SWCNT synthesis based on pulsed arc process
SWCNT synthesis is possible via physical vapor deposition (PVD) processes. In contrast to the commonly used continuous arc process, IWS engineers use a unique pulsed arc process. A pilot line was set up, which includes numerous in-house developments.
The manufacturing process is continuous and shows the greatest potential for SWCNT mass production compared to alternative approaches (PVD: continuous arc process, laser ablation and chemical vapor deposition (CVD): thermal CVD, high pressure carbon monoxide (HiPCO)-process).
Principle design of the IWS SWCNT manufacturing line based on pulsed arc technology. Right: synthesis reactor with anode and cathode, left: second part of the reactor for functionalization processes.
The IWS process is performed in a dual chamber quartz tube reactor. Both parts are connected via flexile and thermally well-insulated metal adapter. The synthesis reactor (in image right side) is responsible for SWCNT synthesis. The second part of the reactor is used to functionalize the material.

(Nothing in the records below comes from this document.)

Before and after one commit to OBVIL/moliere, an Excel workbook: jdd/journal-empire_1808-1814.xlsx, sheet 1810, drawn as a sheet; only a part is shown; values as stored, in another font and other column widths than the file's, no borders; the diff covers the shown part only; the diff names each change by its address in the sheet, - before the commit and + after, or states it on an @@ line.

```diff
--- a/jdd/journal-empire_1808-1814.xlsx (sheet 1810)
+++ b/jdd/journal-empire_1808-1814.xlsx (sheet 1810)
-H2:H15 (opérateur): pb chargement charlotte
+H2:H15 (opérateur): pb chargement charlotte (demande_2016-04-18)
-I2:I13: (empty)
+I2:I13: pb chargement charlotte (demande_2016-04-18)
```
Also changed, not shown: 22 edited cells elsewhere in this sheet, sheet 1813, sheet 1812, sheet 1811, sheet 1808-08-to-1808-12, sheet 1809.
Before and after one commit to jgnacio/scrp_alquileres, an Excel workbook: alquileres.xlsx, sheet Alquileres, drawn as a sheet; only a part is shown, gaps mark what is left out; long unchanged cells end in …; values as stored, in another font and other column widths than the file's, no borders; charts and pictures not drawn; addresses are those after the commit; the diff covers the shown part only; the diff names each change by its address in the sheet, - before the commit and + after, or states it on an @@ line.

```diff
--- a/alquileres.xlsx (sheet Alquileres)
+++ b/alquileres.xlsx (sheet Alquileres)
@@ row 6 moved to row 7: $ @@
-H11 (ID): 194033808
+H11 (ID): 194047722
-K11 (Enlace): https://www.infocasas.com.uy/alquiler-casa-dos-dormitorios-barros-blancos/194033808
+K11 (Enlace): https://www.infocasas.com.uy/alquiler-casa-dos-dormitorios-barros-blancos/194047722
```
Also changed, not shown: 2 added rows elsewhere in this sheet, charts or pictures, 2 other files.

The synthesis reactor contains as central elements the anode, which contains graphite and various metal catalyzers, and the cathode made from graphite. An electric voltage is applied to these electrodes. An arc discharge develops, which melts and evaporates the anode target material.

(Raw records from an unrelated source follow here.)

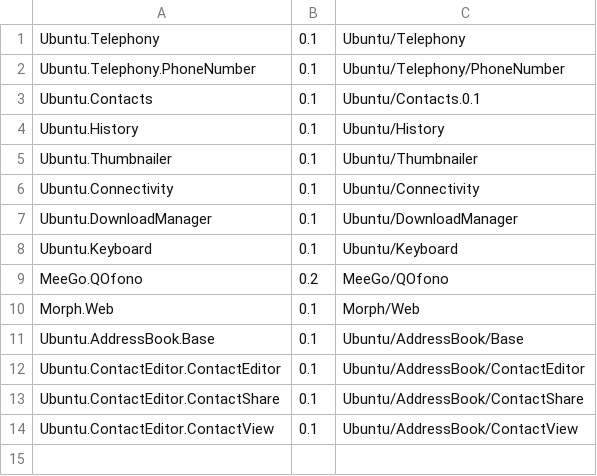
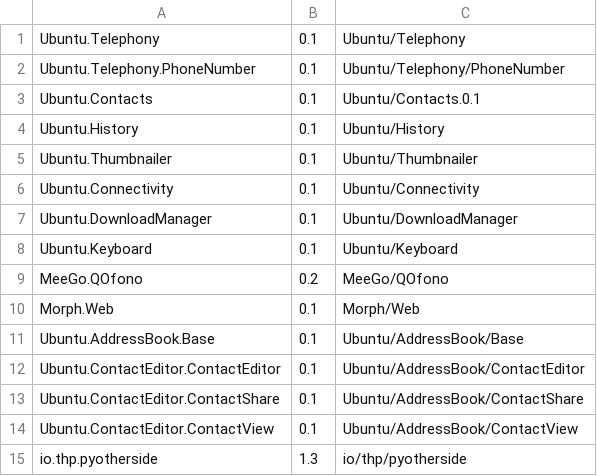
Before and after one commit to bhdouglass/clickable-docker-images, a CSV file: ubuntu-sdk/16.04-amd64-ide/plugins.csv, drawn as a sheet; the diff names each change by its address in the sheet, - before the commit and + after, or states it on an @@ line.

Commit message:
register plugin pyotherside

```diff
--- a/ubuntu-sdk/16.04-amd64-ide/plugins.csv
+++ b/ubuntu-sdk/16.04-amd64-ide/plugins.csv
+row 15: io.thp.pyotherside | 1.3 | io/thp/pyotherside
```
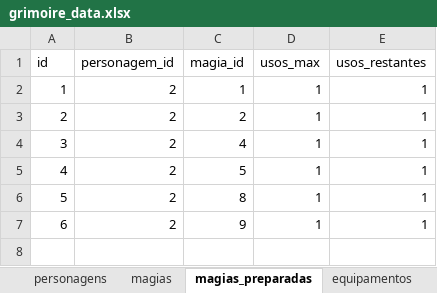
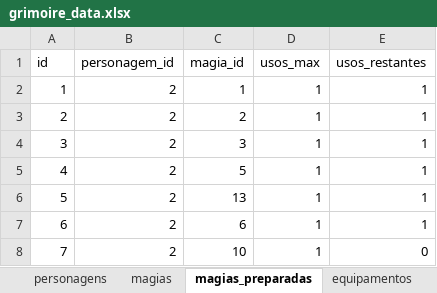
Before and after one commit to VinnyBittencourt/Grimoire, an Excel workbook: data/grimoire_data.xlsx, sheet magias_preparadas, drawn as a sheet; values as stored, in another font and other column widths than the file's, no borders; the diff names each change by its address in the sheet, - before the commit and + after, or states it on an @@ line.

Commit message:
Melhorias nas magias e anotações gerais

```diff
--- a/data/grimoire_data.xlsx (sheet magias_preparadas)
+++ b/data/grimoire_data.xlsx (sheet magias_preparadas)
-C4 (magia_id): 4
+C4 (magia_id): 3
-C6 (magia_id): 8
+C6 (magia_id): 13
-C7 (magia_id): 9
+C7 (magia_id): 6
+row 8: 7 | 2 | 10 | 1 | 0
```
Also changed, not shown: sheet magias, sheet mochila, sheet personagens, sheet equipamentos, sheet recursos, 9 other files.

A carrier gas (helium or argon) is injected into the reactor from the right side. The gas transports the evaporated material out of the synthesis zone through the furnace. Additional reaction gases such as CO2 can be injected via nozzles for functionalization purposes.

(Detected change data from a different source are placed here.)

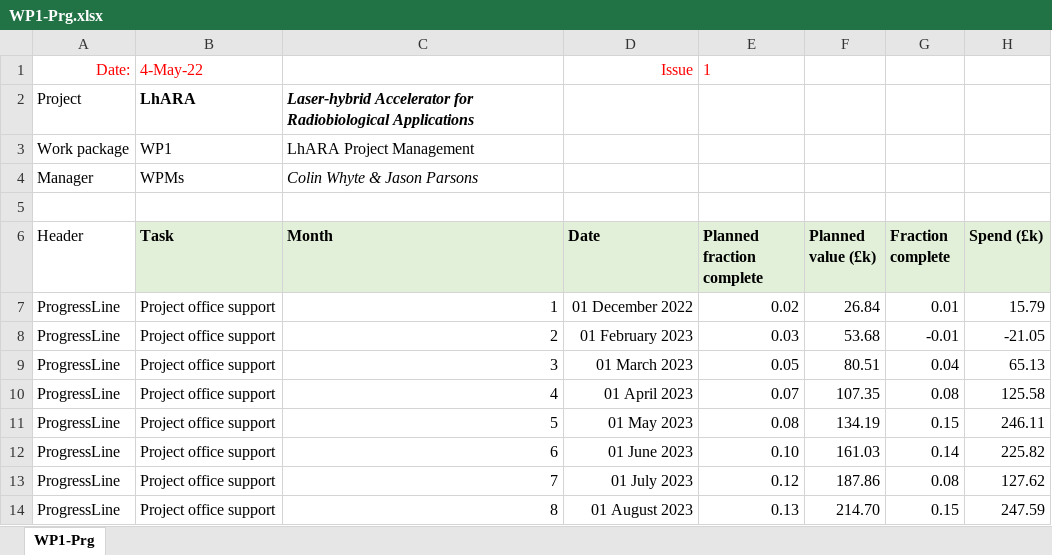
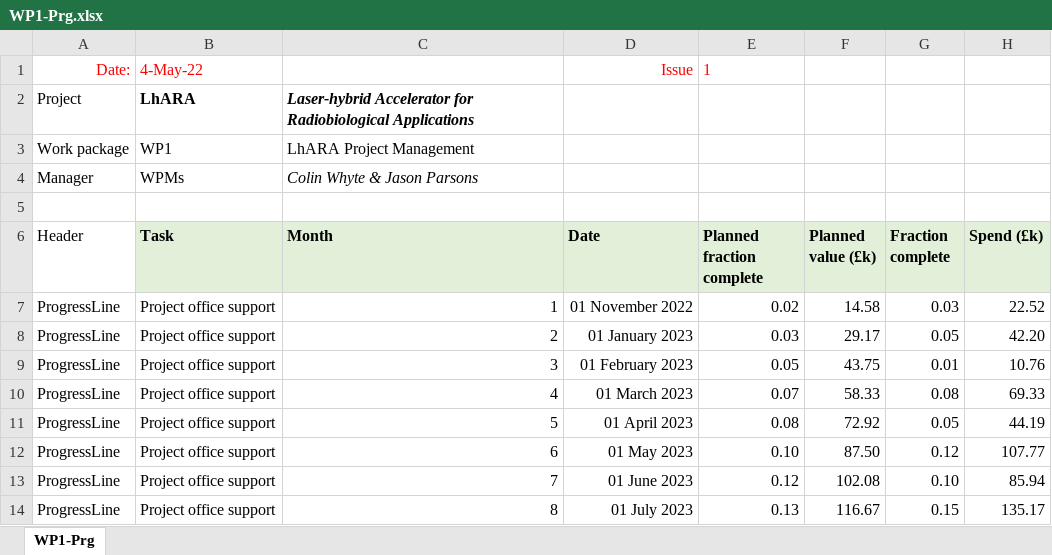
Before and after one commit to longkr/LhARA-costing-tool, an Excel workbook: 13-ProgressReports/WP1-Prg.xlsx, sheet WP1-Prg, drawn as a sheet; only a part is shown; values as stored, in another font and other column widths than the file's, no borders; the diff covers the shown part only; the diff names each change by its address in the sheet, - before the commit and + after, or states it on an @@ line.

Commit message:
Earned value report

```diff
--- a/13-ProgressReports/WP1-Prg.xlsx (sheet WP1-Prg)
+++ b/13-ProgressReports/WP1-Prg.xlsx (sheet WP1-Prg)
-D7 (Date): 01 December 2022
+D7 (Date): 01 November 2022
-F7 (Planned value (£k)): 26.84
+F7 (Planned value (£k)): 14.58
-G7 (Fraction complete): 0.01
+G7 (Fraction complete): 0.03
-H7 (Spend (£k)): 15.79
+H7 (Spend (£k)): 22.52
-D8 (Date): 01 February 2023
+D8 (Date): 01 January 2023
-F8 (Planned value (£k)): 53.68
+F8 (Planned value (£k)): 29.17
-G8 (Fraction complete): -0.01
+G8 (Fraction complete): 0.05
-H8 (Spend (£k)): -21.05
+H8 (Spend (£k)): 42.20
-D9 (Date): 01 March 2023
+D9 (Date): 01 February 2023
-F9 (Planned value (£k)): 80.51
+F9 (Planned value (£k)): 43.75
-G9 (Fraction complete): 0.04
+G9 (Fraction complete): 0.01
-H9 (Spend (£k)): 65.13
+H9 (Spend (£k)): 10.76
-D10 (Date): 01 April 2023
+D10 (Date): 01 March 2023
-F10 (Planned value (£k)): 107.35
+F10 (Planned value (£k)): 58.33
-H10 (Spend (£k)): 125.58
+H10 (Spend (£k)): 69.33
-D11 (Date): 01 May 2023
+D11 (Date): 01 April 2023
-F11 (Planned value (£k)): 134.19
+F11 (Planned value (£k)): 72.92
-G11 (Fraction complete): 0.15
+G11 (Fraction complete): 0.05
-H11 (Spend (£k)): 246.11
+H11 (Spend (£k)): 44.19
-D12 (Date): 01 June 2023
+D12 (Date): 01 May 2023
-F12 (Planned value (£k)): 161.03
+F12 (Planned value (£k)): 87.50
-G12 (Fraction complete): 0.14
+G12 (Fraction complete): 0.12
-H12 (Spend (£k)): 225.82
+H12 (Spend (£k)): 107.77
-D13 (Date): 01 July 2023
+D13 (Date): 01 June 2023
-F13 (Planned value (£k)): 187.86
+F13 (Planned value (£k)): 102.08
-G13 (Fraction complete): 0.08
+G13 (Fraction complete): 0.10
-H13 (Spend (£k)): 127.62
+H13 (Spend (£k)): 85.94
-D14 (Date): 01 August 2023
+D14 (Date): 01 July 2023
-F14 (Planned value (£k)): 214.70
+F14 (Planned value (£k)): 116.67
-H14 (Spend (£k)): 247.59
+H14 (Spend (£k)): 135.17
```
Also changed, not shown: 206 edited cells elsewhere in this sheet, 5 other files.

The second part of the reactor (in image left side) contains cooling fingers. The produced material condenses on these fingers. Most of the material however will only deposit in the then attached gas washer.